Start of DATA TO PROCESS

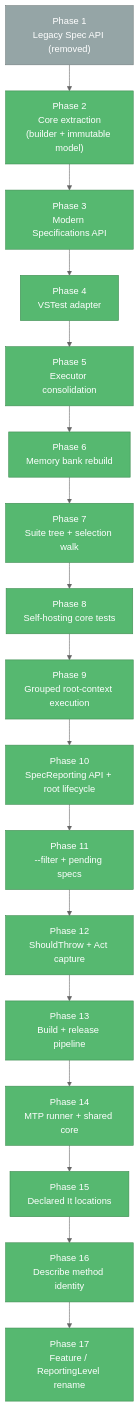
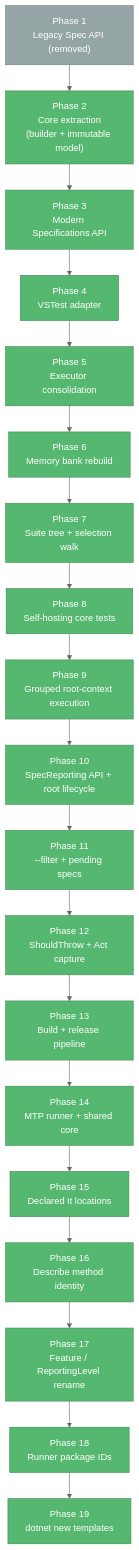
One commit to yozepi/Specs changed the diagram in memory-bank/progress.md. Above: the diagram before and after it, drawn with Mermaid. The commit also changed other lines of this file and 33 other files, not shown here.

First line of the commit message:
Rename Describe API and add templates package (#5)

````diff
--- a/memory-bank/progress.md
+++ b/memory-bank/progress.md
@@ -116,27 +117,29 @@
 ```mermaid
 %%{init: {'theme': 'neutral', 'flowchart': {'nodeSpacing': 30, 'rankSpacing': 45, 'wrappingWidth': 160}}}%%
 flowchart TD
     P1["Phase 1<br/>Legacy Spec API (removed)"]:::deprecated
     P2["Phase 2<br/>Core extraction<br/>(builder + immutable model)"]:::app
     P3["Phase 3<br/>Modern Specifications API"]:::app
     P4["Phase 4<br/>VSTest adapter"]:::app
     P5["Phase 5<br/>Executor consolidation"]:::app
     P6["Phase 6<br/>Memory bank rebuild"]:::app
     P7["Phase 7<br/>Suite tree + selection walk"]:::app
     P8["Phase 8<br/>Self-hosting core tests"]:::app
     P9["Phase 9<br/>Grouped root-context execution"]:::app
     P10["Phase 10<br/>SpecReporting API + root lifecycle"]:::app
     P11["Phase 11<br/>--filter + pending specs"]:::app
     P12["Phase 12<br/>ShouldThrow + Act capture"]:::app
     P13["Phase 13<br/>Build + release pipeline"]:::app
     P14["Phase 14<br/>MTP runner + shared core"]:::app
     P15["Phase 15<br/>Declared It locations"]:::app
     P16["Phase 16<br/>Describe method identity"]:::app
     P17["Phase 17<br/>Feature / ReportingLevel rename"]:::app
+    P18["Phase 18<br/>Runner package IDs"]:::app
+    P19["Phase 19<br/>dotnet new templates"]:::app
 
     P1 --> P2 --> P3 --> P4
-    P4 --> P5 --> P6 --> P7 --> P8 --> P9 --> P10 --> P11 --> P12 --> P13 --> P14 --> P15 --> P16 --> P17
+    P4 --> P5 --> P6 --> P7 --> P8 --> P9 --> P10 --> P11 --> P12 --> P13 --> P14 --> P15 --> P16 --> P17 --> P18 --> P19
 
     classDef app fill:#56B870,stroke:#3D8B50,color:#fff
     classDef deprecated fill:#95A5A6,stroke:#707B7C,color:#fff
 ```
````
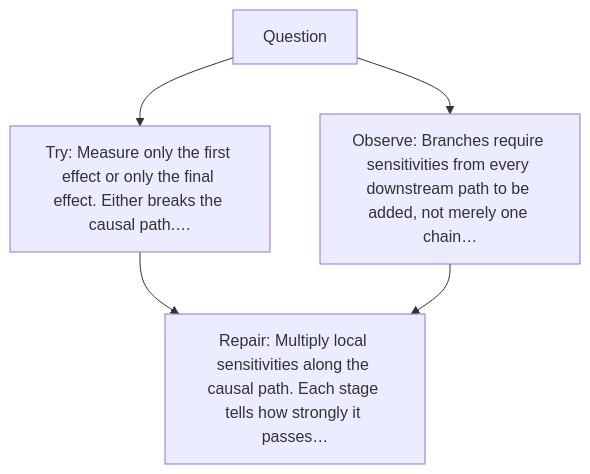
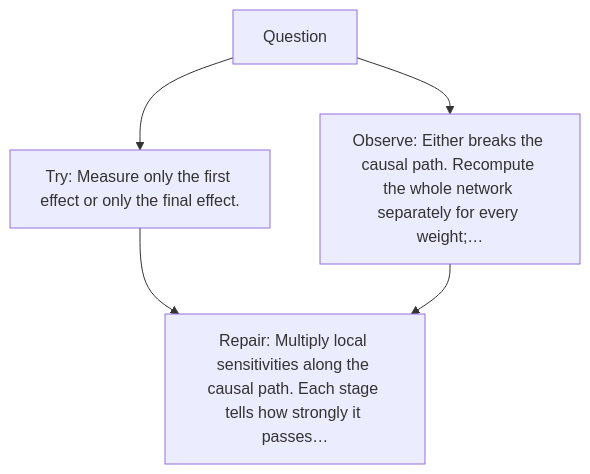
Before and after one commit to kleem-labs/AI-Archaeology: the diagram in excavations/023-chain-rule/diagram.md, drawn with Mermaid. The commit also changed other lines of this file and 165 other files, not shown here.

````diff
--- a/excavations/023-chain-rule/diagram.md
+++ b/excavations/023-chain-rule/diagram.md
@@ -5,7 +5,7 @@
 ```mermaid
 flowchart TD
-    A["Question"] --> B["Try: Measure only the first effect or only the final effect. Either breaks the causal path.…"]
-    A --> C["Observe: Branches require sensitivities from every downstream path to be added, not merely one chain…"]
+    A["Question"] --> B["Try: Measure only the first effect or only the final effect."]
+    A --> C["Observe: Either breaks the causal path. Recompute the whole network separately for every weight;…"]
     B --> D["Repair: Multiply local sensitivities along the causal path. Each stage tells how strongly it passes…"]
     C --> D
 ```
````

End of DATA TO PROCESS

### GOAL OF THE EXERCISE
Scan the records above and tell how many lines include the word "bank"; the number is all that should be written.

### EXERCISE ANSWER
4